You get a few months behind. You start blocking numbers and not answering the phone when it is an unknown number. For the most part, this will keep your creditors at bay. However,, when it comes to credit cards, finance companies, and medical bills, the creditor will not stop until they get their money. They file a lawsuit, and you just received the civil summons. What should you do?
Do not panic. You have options to deal with these creditors without facing serious financial hardship. In this post, I hope to guide you through the options if a creditor files a lawsuit against you, and provide some resources so you can combat a lawsuit.
Step 1: Read the court’s summons

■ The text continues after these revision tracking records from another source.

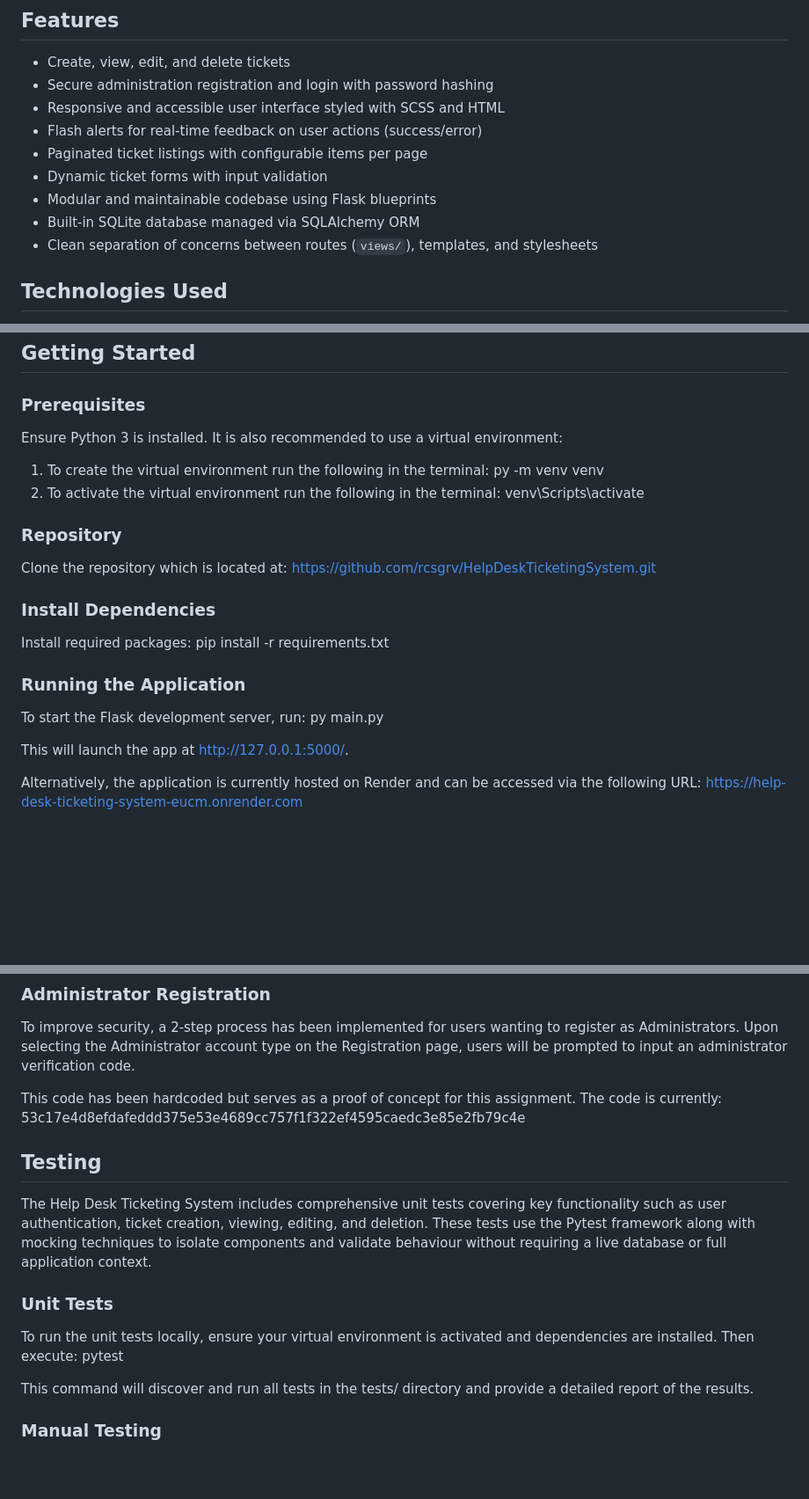
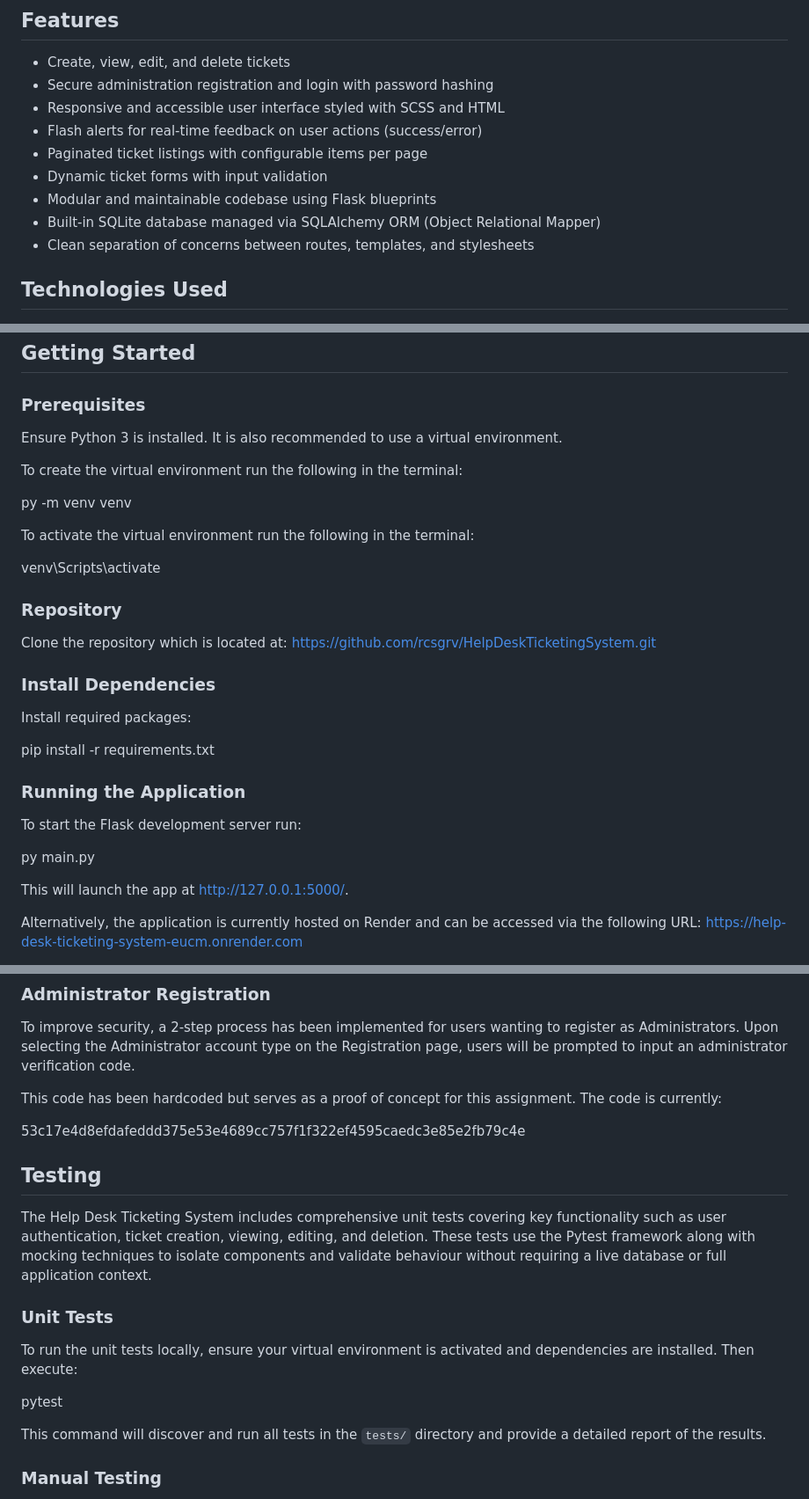
Before and after one commit to rcsgrv/HelpDeskTicketingSystem, a Markdown page: README.md, 3 parts joined by grey strips. Shown: that part at 88% size. Drawn GitHub-style; blank space fills up the shorter version.

Commit message:
Further edits made to README.md for consistency.

```diff
--- a/README.md
+++ b/README.md
@@ -11,8 +11,8 @@ The Help Desk Ticketing System is a lightweight web application built with Flask
 - Paginated ticket listings with configurable items per page
 - Dynamic ticket forms with input validation
 - Modular and maintainable codebase using Flask blueprints
-- Built-in SQLite database managed via SQLAlchemy ORM
-- Clean separation of concerns between routes (`views/`), templates, and stylesheets
+- Built-in SQLite database managed via SQLAlchemy ORM (Object Relational Mapper)
+- Clean separation of concerns between routes, templates, and stylesheets
 
 ## Technologies Used
 
@@ -39,10 +39,15 @@ This separation of concerns ensures modularity, scalability, and ease of mainten
 
 ### Prerequisites
 
-Ensure Python 3 is installed. It is also recommended to use a virtual environment:
+Ensure Python 3 is installed. It is also recommended to use a virtual environment.
 
-1) To create the virtual environment run the following in the terminal: py -m venv venv
-2) To activate the virtual environment run the following in the terminal: venv\Scripts\activate
+To create the virtual environment run the following in the terminal:
+
+py -m venv venv
+
+To activate the virtual environment run the following in the terminal:
+
+venv\Scripts\activate
 
 ### Repository
 
@@ -50,11 +55,15 @@ Clone the repository which is located at: https://github.com/rcsgrv/HelpDeskTick
 
 ### Install Dependencies
 
-Install required packages: pip install -r requirements.txt
+Install required packages:
+
+pip install -r requirements.txt
 
 ### Running the Application
 
-To start the Flask development server, run: py main.py
+To start the Flask development server run:
+
+py main.py
 
 This will launch the app at http://127.0.0.1:5000/.
 
@@ -78,16 +87,20 @@ Where {n} ranges from 2 to 10 (e.g. user2@example.com / password2, user3@example
 
 To improve security, a 2-step process has been implemented for users wanting to register as Administrators. Upon selecting the Administrator account type on the Registration page, users will be prompted to input an administrator verification code.
 
-This code has been hardcoded but serves as a proof of concept for this assignment. The code is currently: 53c17e4d8efdafeddd375e53e4689cc757f1f322ef4595caedc3e85e2fb79c4e
+This code has been hardcoded but serves as a proof of concept for this assignment. The code is currently:
+
+53c17e4d8efdafeddd375e53e4689cc757f1f322ef4595caedc3e85e2fb79c4e
 
 ## Testing
 
 The Help Desk Ticketing System includes comprehensive unit tests covering key functionality such as user authentication, ticket creation, viewing, editing, and deletion. These tests use the Pytest framework along with mocking techniques to isolate components and validate behaviour without requiring a live database or full application context.
 
 ### Unit Tests
-To run the unit tests locally, ensure your virtual environment is activated and dependencies are installed. Then execute: pytest
+To run the unit tests locally, ensure your virtual environment is activated and dependencies are installed. Then execute:
 
-This command will discover and run all tests in the tests/ directory and provide a detailed report of the results.
+pytest
+
+This command will discover and run all tests in the `tests/` directory and provide a detailed report of the results.
 
 ### Manual Testing
 In addition to the unit tests, the application has been thoroughly manually tested to ensure that all user interactions, including registration, login, ticket management, and permissions, function as expected across typical use cases.
```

There will be some important information on the papers that the deputy or sheriff serves you with. You will want to take note of the creditor name, the case number, and the plaintiff’s attorney name. You will also want to note the hearing date and mark it on your calendar. If you miss the hearing, the court will enter a default judgment, which means you lose and the creditor will be entitled to whatever amount they claim you owe.
The attorney name for the plaintiff should also come with a phone number or office location. You may need to talk with this attorney if you want to reach a settlement.
Step 2: Analyze your options.
Is this debt the only debt you owe? Do you have the funds to pay all or a portion of this debt off? Is this lawsuit one of more possible lawsuits to come? There are many circumstances that you should consider after a creditor files a lawsuit.
Should you file an answer? If you have factual or legal reasons to dispute the debt, you may want to file an answer to the lawsuit. You may have proof that the debt was already paid, or that the debt is not even yours.
Should you negotiate a settlement? If you have some of the balance of the debt, or are capable of making a weekly or monthly payment to settle the debt, you may be able to settle. Many creditors are willing to set up installment payments to settle the debt and you will not have to attend court.
Should you do nothing? In some cases you have no options to answer the complaint or negotiate a settlement. But even if the creditor gets a default judgment, they may have no legal grounds to collect. For example, this is the case when your sole source of income is social security and you do not have any substantial assets like a house or land.
Should you file bankruptcy? It may seem like a drastic response to a lawsuit, but it could be your best recourse to get out of debt and obtain a fresh start. If this lawsuit is a symptom of greater financial hardship, or if you have more creditors than just the one who sued you, then this could be your best option to beat the lawsuit. If you file bankruptcy, the lawsuit will be stopped, and the creditor will not be able to collect against you. Your personal obligation on all debts will be discharged.
Step 3: Seek the help of an attorney
Sometimes you can settle creditor lawsuits on your own. Sometimes, representation can help achieve a better settlement than you otherwise may get. Creditors are usually entitled to fees and interest on their claims, but with the help of an attorney, these extra penalties can be waived.
If you believe that a Bankruptcy is your best option, the help of a bankruptcy attorney to prepare and file the forms can reduce stress and save time. Many attorneys offer a free consultation to discuss some strategies for debt relief.
Step 4: Rehabilitate your credit
If you are able to settle your debt, or if you file bankruptcy, you might want to take some steps to improve your credit for future use. A lawsuit is a public record that displays on your credit report for up to 7 years. A bankruptcy filing stays on your credit for up to 10 years. However, this doesn’t mean that you cannot rehabilitate your credit.
Some solutions to improving your credit include: (1) making small use of credit cards and pay them off each month; (2) keeping track of your credit weekly by subscribing to a service such as Experian; (3) do not use too many credit cards at once and do not apply for too many credit cards; and (4) boost your credit score by including on-time utility and service payments.
A lawsuit will not permanently damage your credit. Know that it can be fully rehabilitated over time.
If a creditor has recently filed a lawsuit against you, I hope these steps are useful in your decision-making. Good luck!